(What the task asks): Print the data that follows again, keeping every line exact.
Information supplied Start Marker
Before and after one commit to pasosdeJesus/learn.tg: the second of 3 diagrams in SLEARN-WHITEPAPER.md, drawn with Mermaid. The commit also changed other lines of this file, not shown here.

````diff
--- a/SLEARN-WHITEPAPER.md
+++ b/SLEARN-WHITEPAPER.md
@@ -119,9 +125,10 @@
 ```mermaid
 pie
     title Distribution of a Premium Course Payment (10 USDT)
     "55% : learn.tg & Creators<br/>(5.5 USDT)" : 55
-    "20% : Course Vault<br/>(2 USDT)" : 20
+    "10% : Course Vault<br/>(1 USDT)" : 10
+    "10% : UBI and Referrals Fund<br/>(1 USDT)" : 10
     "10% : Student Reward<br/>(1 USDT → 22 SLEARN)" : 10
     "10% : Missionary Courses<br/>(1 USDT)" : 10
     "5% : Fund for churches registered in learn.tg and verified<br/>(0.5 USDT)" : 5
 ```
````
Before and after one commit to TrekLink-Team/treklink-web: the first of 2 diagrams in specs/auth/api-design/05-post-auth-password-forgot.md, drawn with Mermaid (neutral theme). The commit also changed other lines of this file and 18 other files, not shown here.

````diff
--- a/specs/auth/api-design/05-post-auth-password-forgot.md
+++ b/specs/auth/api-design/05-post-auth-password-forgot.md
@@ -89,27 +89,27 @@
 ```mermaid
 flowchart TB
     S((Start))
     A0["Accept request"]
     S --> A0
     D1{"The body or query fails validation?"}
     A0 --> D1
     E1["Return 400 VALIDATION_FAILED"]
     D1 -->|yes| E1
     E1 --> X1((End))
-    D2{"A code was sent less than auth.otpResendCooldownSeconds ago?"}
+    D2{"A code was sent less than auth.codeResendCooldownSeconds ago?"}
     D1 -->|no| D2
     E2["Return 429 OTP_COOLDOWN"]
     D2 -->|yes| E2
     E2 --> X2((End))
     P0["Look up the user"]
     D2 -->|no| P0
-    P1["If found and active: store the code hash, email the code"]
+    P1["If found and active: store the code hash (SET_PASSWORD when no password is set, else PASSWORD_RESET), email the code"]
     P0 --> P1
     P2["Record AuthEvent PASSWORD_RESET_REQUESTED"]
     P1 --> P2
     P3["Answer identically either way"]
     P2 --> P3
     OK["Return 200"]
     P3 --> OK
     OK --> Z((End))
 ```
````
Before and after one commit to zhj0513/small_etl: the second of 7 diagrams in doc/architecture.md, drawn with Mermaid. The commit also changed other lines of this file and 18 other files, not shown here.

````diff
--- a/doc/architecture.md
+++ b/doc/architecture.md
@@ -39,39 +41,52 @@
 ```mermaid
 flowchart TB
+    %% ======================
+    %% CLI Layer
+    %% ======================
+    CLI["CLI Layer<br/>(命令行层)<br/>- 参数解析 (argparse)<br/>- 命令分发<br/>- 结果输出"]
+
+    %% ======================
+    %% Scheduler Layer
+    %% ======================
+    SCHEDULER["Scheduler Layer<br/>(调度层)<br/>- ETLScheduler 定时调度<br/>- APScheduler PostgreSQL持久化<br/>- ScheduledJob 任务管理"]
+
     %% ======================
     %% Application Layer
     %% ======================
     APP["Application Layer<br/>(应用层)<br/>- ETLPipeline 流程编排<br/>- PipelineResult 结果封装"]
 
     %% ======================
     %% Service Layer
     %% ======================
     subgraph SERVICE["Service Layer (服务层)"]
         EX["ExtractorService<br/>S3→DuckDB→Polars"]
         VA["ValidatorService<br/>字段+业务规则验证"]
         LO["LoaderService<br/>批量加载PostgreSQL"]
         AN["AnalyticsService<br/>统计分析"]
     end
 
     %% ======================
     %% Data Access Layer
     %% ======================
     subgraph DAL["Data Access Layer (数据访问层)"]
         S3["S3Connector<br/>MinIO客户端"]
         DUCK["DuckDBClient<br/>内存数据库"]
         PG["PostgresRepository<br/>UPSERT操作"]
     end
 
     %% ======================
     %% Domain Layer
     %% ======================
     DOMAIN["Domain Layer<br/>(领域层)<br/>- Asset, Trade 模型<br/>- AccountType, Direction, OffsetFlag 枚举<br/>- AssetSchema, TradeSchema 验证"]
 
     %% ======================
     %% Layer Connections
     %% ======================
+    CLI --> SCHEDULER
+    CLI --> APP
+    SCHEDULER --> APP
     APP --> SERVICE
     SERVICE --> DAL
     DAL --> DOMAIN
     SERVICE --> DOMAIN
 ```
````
Information supplied End Marker
(Result):
Before and after one commit to pasosdeJesus/learn.tg: the second of 3 diagrams in SLEARN-WHITEPAPER.md, drawn with Mermaid. The commit also changed other lines of this file, not shown here.

````diff
--- a/SLEARN-WHITEPAPER.md
+++ b/SLEARN-WHITEPAPER.md
@@ -119,9 +125,10 @@
 ```mermaid
 pie
     title Distribution of a Premium Course Payment (10 USDT)
     "55% : learn.tg & Creators<br/>(5.5 USDT)" : 55
-    "20% : Course Vault<br/>(2 USDT)" : 20
+    "10% : Course Vault<br/>(1 USDT)" : 10
+    "10% : UBI and Referrals Fund<br/>(1 USDT)" : 10
     "10% : Student Reward<br/>(1 USDT → 22 SLEARN)" : 10
     "10% : Missionary Courses<br/>(1 USDT)" : 10
     "5% : Fund for churches registered in learn.tg and verified<br/>(0.5 USDT)" : 5
 ```
````
Before and after one commit to TrekLink-Team/treklink-web: the first of 2 diagrams in specs/auth/api-design/05-post-auth-password-forgot.md, drawn with Mermaid (neutral theme). The commit also changed other lines of this file and 18 other files, not shown here.

````diff
--- a/specs/auth/api-design/05-post-auth-password-forgot.md
+++ b/specs/auth/api-design/05-post-auth-password-forgot.md
@@ -89,27 +89,27 @@
 ```mermaid
 flowchart TB
     S((Start))
     A0["Accept request"]
     S --> A0
     D1{"The body or query fails validation?"}
     A0 --> D1
     E1["Return 400 VALIDATION_FAILED"]
     D1 -->|yes| E1
     E1 --> X1((End))
-    D2{"A code was sent less than auth.otpResendCooldownSeconds ago?"}
+    D2{"A code was sent less than auth.codeResendCooldownSeconds ago?"}
     D1 -->|no| D2
     E2["Return 429 OTP_COOLDOWN"]
     D2 -->|yes| E2
     E2 --> X2((End))
     P0["Look up the user"]
     D2 -->|no| P0
-    P1["If found and active: store the code hash, email the code"]
+    P1["If found and active: store the code hash (SET_PASSWORD when no password is set, else PASSWORD_RESET), email the code"]
     P0 --> P1
     P2["Record AuthEvent PASSWORD_RESET_REQUESTED"]
     P1 --> P2
     P3["Answer identically either way"]
     P2 --> P3
     OK["Return 200"]
     P3 --> OK
     OK --> Z((End))
 ```
````
Before and after one commit to zhj0513/small_etl: the second of 7 diagrams in doc/architecture.md, drawn with Mermaid. The commit also changed other lines of this file and 18 other files, not shown here.

````diff
--- a/doc/architecture.md
+++ b/doc/architecture.md
@@ -39,39 +41,52 @@
 ```mermaid
 flowchart TB
+    %% ======================
+    %% CLI Layer
+    %% ======================
+    CLI["CLI Layer<br/>(命令行层)<br/>- 参数解析 (argparse)<br/>- 命令分发<br/>- 结果输出"]
+
+    %% ======================
+    %% Scheduler Layer
+    %% ======================
+    SCHEDULER["Scheduler Layer<br/>(调度层)<br/>- ETLScheduler 定时调度<br/>- APScheduler PostgreSQL持久化<br/>- ScheduledJob 任务管理"]
+
     %% ======================
     %% Application Layer
     %% ======================
     APP["Application Layer<br/>(应用层)<br/>- ETLPipeline 流程编排<br/>- PipelineResult 结果封装"]
 
     %% ======================
     %% Service Layer
     %% ======================
     subgraph SERVICE["Service Layer (服务层)"]
         EX["ExtractorService<br/>S3→DuckDB→Polars"]
         VA["ValidatorService<br/>字段+业务规则验证"]
         LO["LoaderService<br/>批量加载PostgreSQL"]
         AN["AnalyticsService<br/>统计分析"]
     end
 
     %% ======================
     %% Data Access Layer
     %% ======================
     subgraph DAL["Data Access Layer (数据访问层)"]
         S3["S3Connector<br/>MinIO客户端"]
         DUCK["DuckDBClient<br/>内存数据库"]
         PG["PostgresRepository<br/>UPSERT操作"]
     end
 
     %% ======================
     %% Domain Layer
     %% ======================
     DOMAIN["Domain Layer<br/>(领域层)<br/>- Asset, Trade 模型<br/>- AccountType, Direction, OffsetFlag 枚举<br/>- AssetSchema, TradeSchema 验证"]
 
     %% ======================
     %% Layer Connections
     %% ======================
+    CLI --> SCHEDULER
+    CLI --> APP
+    SCHEDULER --> APP
     APP --> SERVICE
     SERVICE --> DAL
     DAL --> DOMAIN
     SERVICE --> DOMAIN
 ```
````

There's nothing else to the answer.